It is best to model a couple of examples first so that pupils begin to internalise the method:
I tripped and felt myself rolling toward the cliff’s edge.
I drank the contents of the bottle and then realised what a terrible mistake I had made.
A second technique which grabs the attention of the reader is the utilisation of a contradiction in the opening sentence e.g.
Some days I loved Anne, but on others I hated her.
I felt cold as ice but then my skin grew as hot as fire
The advantage of this kind of opening is that it usually ‘suggests’ a storyline. Pupils can be encouraged to consider story plot after producing more of these ‘contradictions’. Questions such as ‘Why did he feel like this?’ and ‘What made this happen?’ encourage the development of a storyline based on the initial sentence.
Unexpected / Surreal openings
In advertising the power of a surreal image has long been understood. It can be used to great effect in the opening of a story –
I dragged myself up the face of the clock and then sat on the second hand wondering what to do.
I didn’t know that I could breathe underwater until I fell into the deep end and found myself sitting happily on the bottom!
When running writing workshops with Key Stage 2 pupils I tend to model two or three examples like the one above. I then ask the pupils to produce a sentence/ sentences which will surprise everyone. This approach of modelling followed by pupil experimentation is a powerful way of introducing new approaches to narrative.

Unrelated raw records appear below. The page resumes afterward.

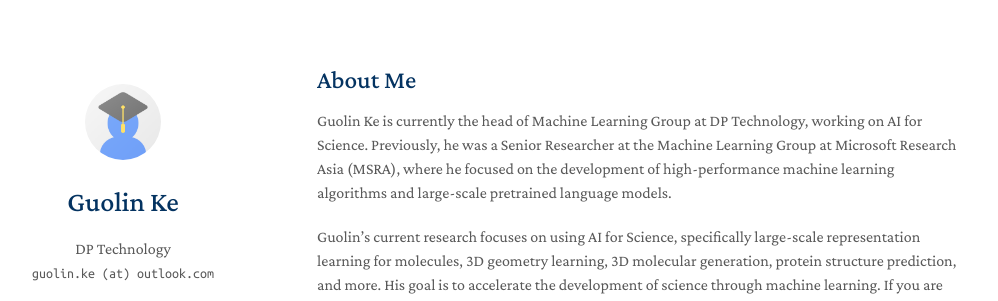
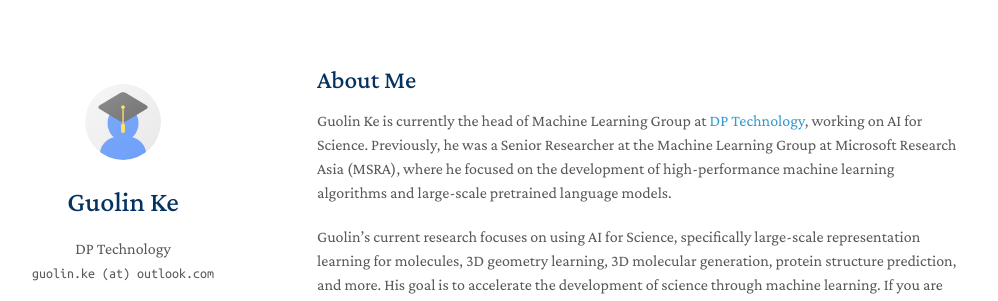
Before and after one commit to guolinke/guolinke.github.io, a Jekyll site: the page built from index.md, in a window 1280 px wide and 900 px high. Shown: the top 301 px of the window, without its empty margins (153-1151 px from the left). Built offline with Jekyll 4.4.1, drawn with Linux system fonts in a browser that asks for light colours; nearby versions of some CDN libraries; a style sheet for code colours, icons or effects is not loaded; our own code applies the rules of GitHub Pages for plain Markdown files; part of the change alters nothing that is shown.

Commit message:
Update index.md

```diff
--- a/index.md
+++ b/index.md
@@ -4,7 +4,7 @@ layout: homepage
 
 ## About Me
 
-Guolin Ke is currently the head of Machine Learning Group at DP Technology, working on AI for Science. Previously, he was a Senior Researcher at the Machine Learning Group at Microsoft Research Asia (MSRA), where he focused on the development of high-performance machine learning algorithms and large-scale pretrained language models.
+Guolin Ke is currently the head of Machine Learning Group at [DP Technology](https://www.dp.tech/en), working on AI for Science. Previously, he was a Senior Researcher at the Machine Learning Group at Microsoft Research Asia (MSRA), where he focused on the development of high-performance machine learning algorithms and large-scale pretrained language models.
 
 Guolin's current research focuses on using AI for Science, specifically large-scale representation learning for molecules, 3D geometry learning, 3D molecular generation, protein structure prediction, and more. His goal is to accelerate the development of science through machine learning. If you are interested in joining his team, please email your CV to him.
 
```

Direct address to the reader
A method of opening a narrative, which creates an empathic response from the reader is the ‘Direct address’ method. Again, it is best taught by example followed by discussion,
Have you ever wondered what it might be like to fall from a plane and not have your parachute open? Let me describe it for you!
By combining a direct address and a question in the opening sentence we amplify the empathic response.
Series of questions
An extension of the previous example, this approach creates a highly dramatic effect. The reader wants to know what the answer is and the mystery this creates draws them into the story. The technique is used to great effect by Emile Zola in the short story ‘The Girl Who Loves Me’. This story opens with 5 paragraphs, each of which begins with the phrase ‘Is the girl who loves me…?’Immediately after these 5 paragraphs, with which Zola has ‘hooked’ the reader, he begins the story proper with the sentence, ‘Yesterday I went in search of her in a fairground.’
This effective opening method is straightforward to teach. It is possible to build from a single question – George Eliot begins the Prelude to ‘Middlemarch’ in such a manner – with equally effective results!
A technique more familiar than the preceding five is the utilisation of dialogue as an opening device. It is, however, best if we link the dialogue to a ‘dramatic moment’. To teach this I use a modelled example of how the ‘Cinderella’ story could begin if this device was used to open it:
‘Midnight already’ he said. At first I didn’t stop dancing but then it dawned upon me…
‘I have to leave’, I cried. It was already the fourth stoke of the clock.
‘But why?’ he asked. He wore a perplexed expression.
‘I can’t tell you, but I must.’
The seventh stroke chimed out. I had no choice but to run as fast as my legs would carry me, but as I reached the top of the steps I could see that my glorious coach was once more a pumpkin!